Chief Executive Officer
Jocelyn Benson became CEO of RISE in September 2016. She also serves as a special advisor on philanthropic investments to RISE founder Stephen M. Ross.
An expert on civil rights law, education law and election law, Benson served for four years (2012 to 2016) as dean of Wayne State University Law School in Detroit. When she was appointed dean at age 36, she become the youngest woman in U.S. history to lead a top-100, accredited law school. She continues to serve as director of the Levin Center at Wayne Law, which she founded with former U.S. Sen. Carl Levin.
Previously, Benson was an associate professor and associate director of Wayne Law's Damon J. Keith Center for Civil Rights, where she created the Michigan Allies Project to track hate incidents throughout Michigan and provide legal support for victims. She has taught courses including Legislative Oversight, Race and the Law, and Sports and Inequality.
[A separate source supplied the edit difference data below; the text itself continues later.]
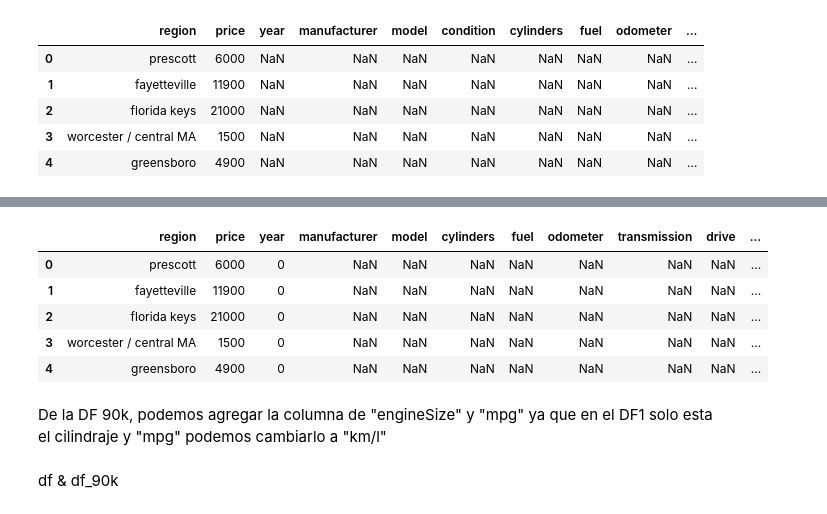
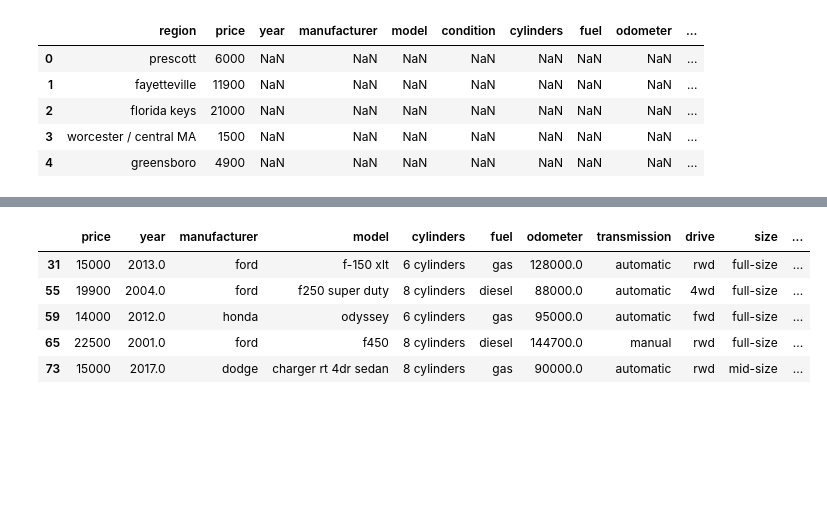
Before and after one commit to jayc888/Prueba_carros_usados_dataset_local, a Jupyter notebook: src/explore.ipynb, the cells around one changed output, grey strips where cells are left out. Cells and saved outputs as stored; diff of their text form; code cells hidden in the pictures; blank space fills up the shorter version.

```diff
--- a/src/explore.ipynb
+++ b/src/explore.ipynb
@@ -48,10 +48,4 @@ df.head()
 | 3 | worcester / central MA | 1500 | NaN | NaN | NaN | NaN | NaN | NaN | NaN | ... |
 | 4 | greensboro | 4900 | NaN | NaN | NaN | NaN | NaN | NaN | NaN | ... |
 # %%
-df.drop(columns=['description','condition'],inplace=True)
+df.drop(columns=['description','condition','type','region'],inplace=True) #elimine region para ver si tengo mas datos.
-# %%
-pd.set_option('display.max_columns', None)
-df['year'].fillna(0, inplace=True)
-df['year'] = df['year'].astype(int)
-
-df.sample(10)
@@ -92,9 +51,0 @@ print(unique_combinations)
-# %%
-# To show all rows
-pd.set_option('display.max_rows', None)
-
-# To show all columns
-pd.set_option('display.max_columns', None)
-
-# Then, run your code again
-df[['size', 'type']].drop_duplicates()
@@ -163,0 +74,7 @@ memory usage: 45.6+ MB
+# %%
+# Elimina todas las filas con valores nulos
+df_cleaned = df.dropna()
+
+# Muestra el número de filas antes y después de la limpieza
+print(f"Filas antes de la limpieza: {len(df)}")
+print(f"Filas después de la limpieza: {len(df_cleaned)}")
@@ -164,13 +106,9 @@ memory usage: 45.6+ MB
 # %%
-df.head()
+df_cleaned.head()
 # %% [output]
-|  | region | price | year | manufacturer | model | cylinders | fuel | odometer | transmission | drive | ... |
-| 0 | prescott | 6000 | 0 | NaN | NaN | NaN | NaN | NaN | NaN | NaN | ... |
-| 1 | fayetteville | 11900 | 0 | NaN | NaN | NaN | NaN | NaN | NaN | NaN | ... |
-| 2 | florida keys | 21000 | 0 | NaN | NaN | NaN | NaN | NaN | NaN | NaN | ... |
-| 3 | worcester / central MA | 1500 | 0 | NaN | NaN | NaN | NaN | NaN | NaN | NaN | ... |
-| 4 | greensboro | 4900 | 0 | NaN | NaN | NaN | NaN | NaN | NaN | NaN | ... |
+|  | price | year | manufacturer | model | cylinders | fuel | odometer | transmission | drive | size | ... |
+| 31 | 15000 | 2013.0 | ford | f-150 xlt | 6 cylinders | gas | 128000.0 | automatic | rwd | full-size | ... |
+| 55 | 19900 | 2004.0 | ford | f250 super duty | 8 cylinders | diesel | 88000.0 | automatic | 4wd | full-size | ... |
+| 59 | 14000 | 2012.0 | honda | odyssey | 6 cylinders | gas | 95000.0 | automatic | fwd | full-size | ... |
+| 65 | 22500 | 2001.0 | ford | f450 | 8 cylinders | diesel | 144700.0 | manual | rwd | full-size | ... |
+| 73 | 15000 | 2017.0 | dodge | charger rt 4dr sedan | 8 cylinders | gas | 90000.0 | automatic | rwd | mid-size | ... |
-# %% [markdown]
-De la DF 90k, podemos agregar la columna de "engineSize" y "mpg" ya que en el DF1 solo esta el cilindraje y "mpg" podemos cambiarlo a "km/l"
-# %% [markdown]
-df & df_90k
```
Also changed, not shown: parts of 27 cells of this notebook.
In 2010, her book, State Secretaries of State: Guardians of the Democratic Process, was published. It is the first major book on the role of the secretary of state in enforcing election and campaign finance laws. That same year, she was the Democratic candidate for Michigan's secretary of state.
Benson is founder and executive director of the nonpartisan Michigan Center for Election Law and founder and president of Military Spouses of Michigan. She serves on the Board of Directors for the Southern Poverty Law Center, where she previously worked investigating hate groups and hate crimes, and on the board of retired U.S. Supreme Court Justice Sandra Day O'Connor's iCivics national nonprofit organization to improve civics education.
Crain's Detroit Business named her one of Michigan's 100 most influential women in 2016. In 2015, Benson became one of the youngest women in history to be inducted into the Michigan Women's Hall of Fame, second only to Serena Williams, a 2012 inductee.
A long-distance runner, Benson has completed 22 full marathons since 2005, including races in Chicago, Florence, New York City, Rome, San Francisco, Venice and Washington, D.C. In 2016, she completed her second Boston Marathon and earned national headlines as one of only a handful of women in history to complete the Boston Marathon in her eighth month of pregnancy.
She earned a bachelor of arts from Wellesley College, master of philosophy from Oxford University and law degree from Harvard Law School.